__SOURCE INFORMATION__.

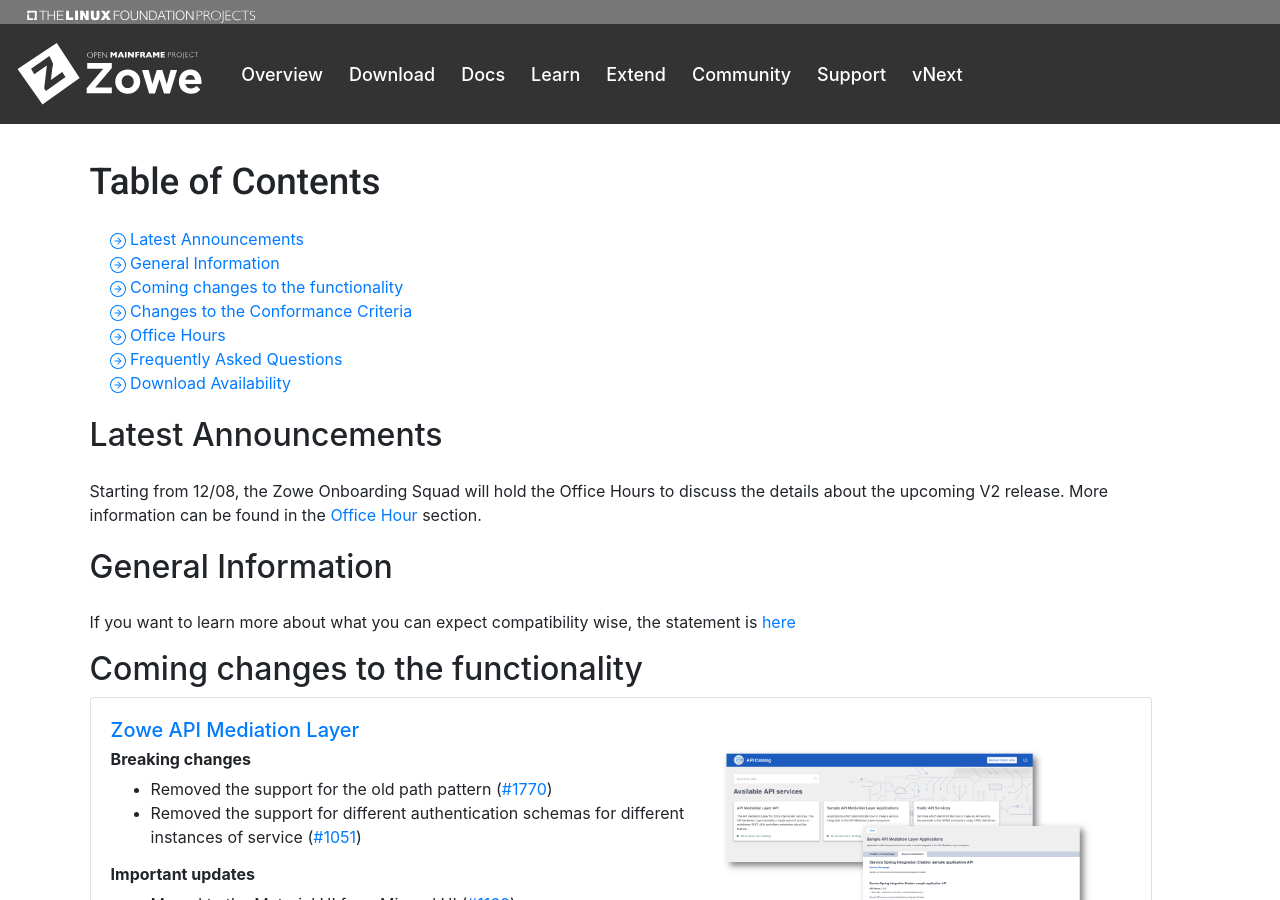
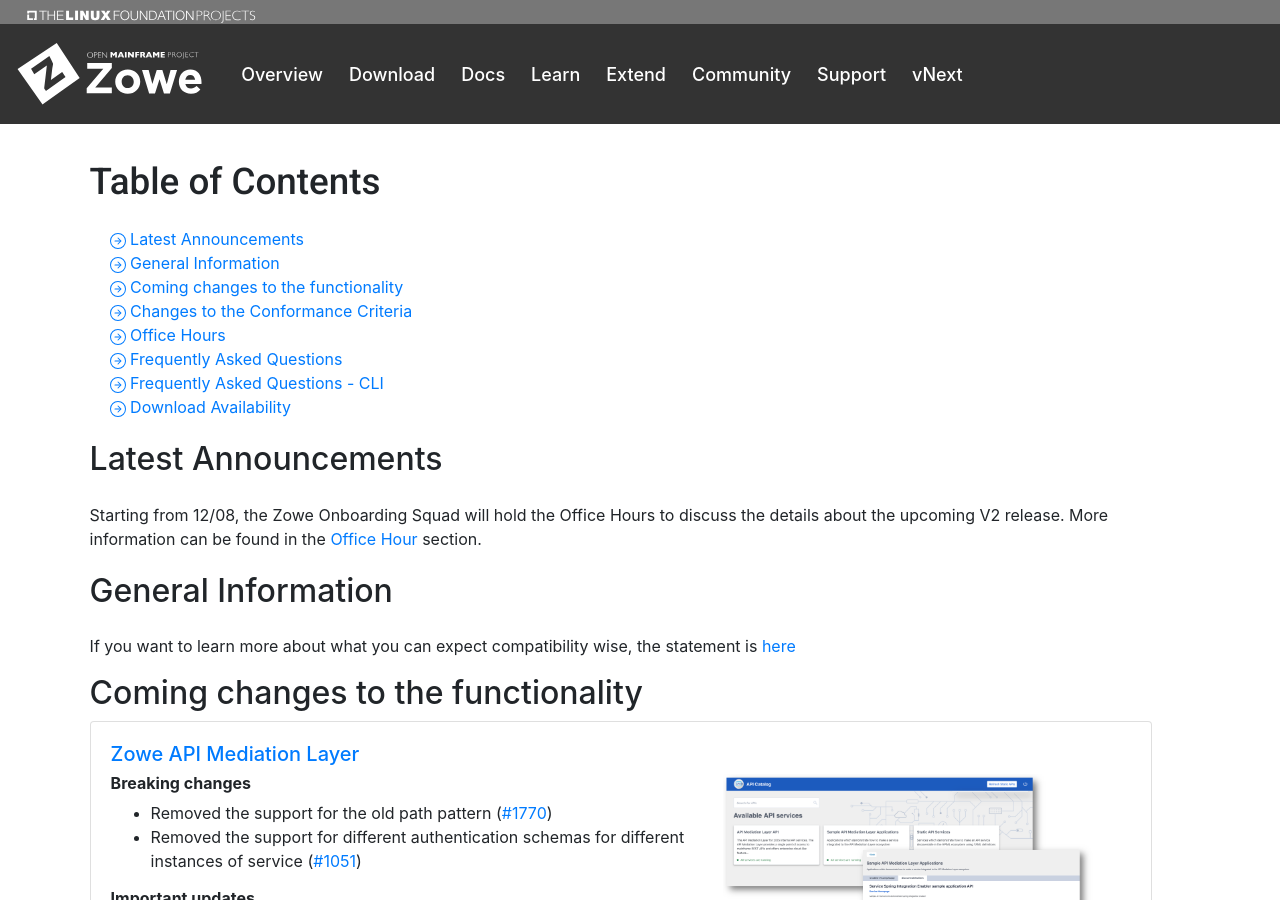
Before and after one commit to zowe/zowe.github.io, a Jekyll site: the page built from vNext.md, in a window 1280 px wide and 900 px high. Built offline with Jekyll 4.4.1, drawn with Linux system fonts in a browser that asks for light colours; our own code applies the rules of GitHub Pages for plain Markdown files.

Commit message:
Add CLI FAQ to the beginning
Signed-off-by: Jakub Balhar <jakub@balhar.net>

```diff
--- a/vNext.md
+++ b/vNext.md
@@ -49,6 +49,10 @@
       <a href="#faq" class="card-link">
       <svg width="1em" height="1em" viewBox="0 0 16 16" class="bi bi-arrow-right-circle" fill="currentColor" xmlns="http://www.w3.org/2000/svg"> <path fill-rule="evenodd" d="M8 15A7 7 0 1 0 8 1a7 7 0 0 0 0 14zm0 1A8 8 0 1 0 8 0a8 8 0 0 0 0 16z"/> <path fill-rule="evenodd" d="M7.646 11.354a.5.5 0 0 1 0-.708L10.293 8 7.646 5.354a.5.5 0 1 1 .708-.708l3 3a.5.5 0 0 1 0 .708l-3 3a.5.5 0 0 1-.708 0z"/> <path fill-rule="evenodd" d="M4.5 8a.5.5 0 0 1 .5-.5h5a.5.5 0 0 1 0 1H5a.5.5 0 0 1-.5-.5z"/></svg>
       Frequently Asked Questions
+      </a>
+      <a href="#questions-cli" class="card-link">
+      <svg width="1em" height="1em" viewBox="0 0 16 16" class="bi bi-arrow-right-circle" fill="currentColor" xmlns="http://www.w3.org/2000/svg"> <path fill-rule="evenodd" d="M8 15A7 7 0 1 0 8 1a7 7 0 0 0 0 14zm0 1A8 8 0 1 0 8 0a8 8 0 0 0 0 16z"/> <path fill-rule="evenodd" d="M7.646 11.354a.5.5 0 0 1 0-.708L10.293 8 7.646 5.354a.5.5 0 1 1 .708-.708l3 3a.5.5 0 0 1 0 .708l-3 3a.5.5 0 0 1-.708 0z"/> <path fill-rule="evenodd" d="M4.5 8a.5.5 0 0 1 .5-.5h5a.5.5 0 0 1 0 1H5a.5.5 0 0 1-.5-.5z"/></svg>
+      Frequently Asked Questions - CLI
       </a>
       <a href="#download-availability" class="card-link">
       <svg width="1em" height="1em" viewBox="0 0 16 16" class="bi bi-arrow-right-circle" fill="currentColor" xmlns="http://www.w3.org/2000/svg"> <path fill-rule="evenodd" d="M8 15A7 7 0 1 0 8 1a7 7 0 0 0 0 14zm0 1A8 8 0 1 0 8 0a8 8 0 0 0 0 16z"/> <path fill-rule="evenodd" d="M7.646 11.354a.5.5 0 0 1 0-.708L10.293 8 7.646 5.354a.5.5 0 1 1 .708-.708l3 3a.5.5 0 0 1 0 .708l-3 3a.5.5 0 0 1-.708 0z"/> <path fill-rule="evenodd" d="M4.5 8a.5.5 0 0 1 .5-.5h5a.5.5 0 0 1 0 1H5a.5.5 0 0 1-.5-.5z"/></svg>
```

__WORK REQUEST__. Return every line of the listing above that contains "href".

__SOLUTION__.
       <a href="#faq" class="card-link">
+      <a href="#questions-cli" class="card-link">
       <a href="#download-availability" class="card-link">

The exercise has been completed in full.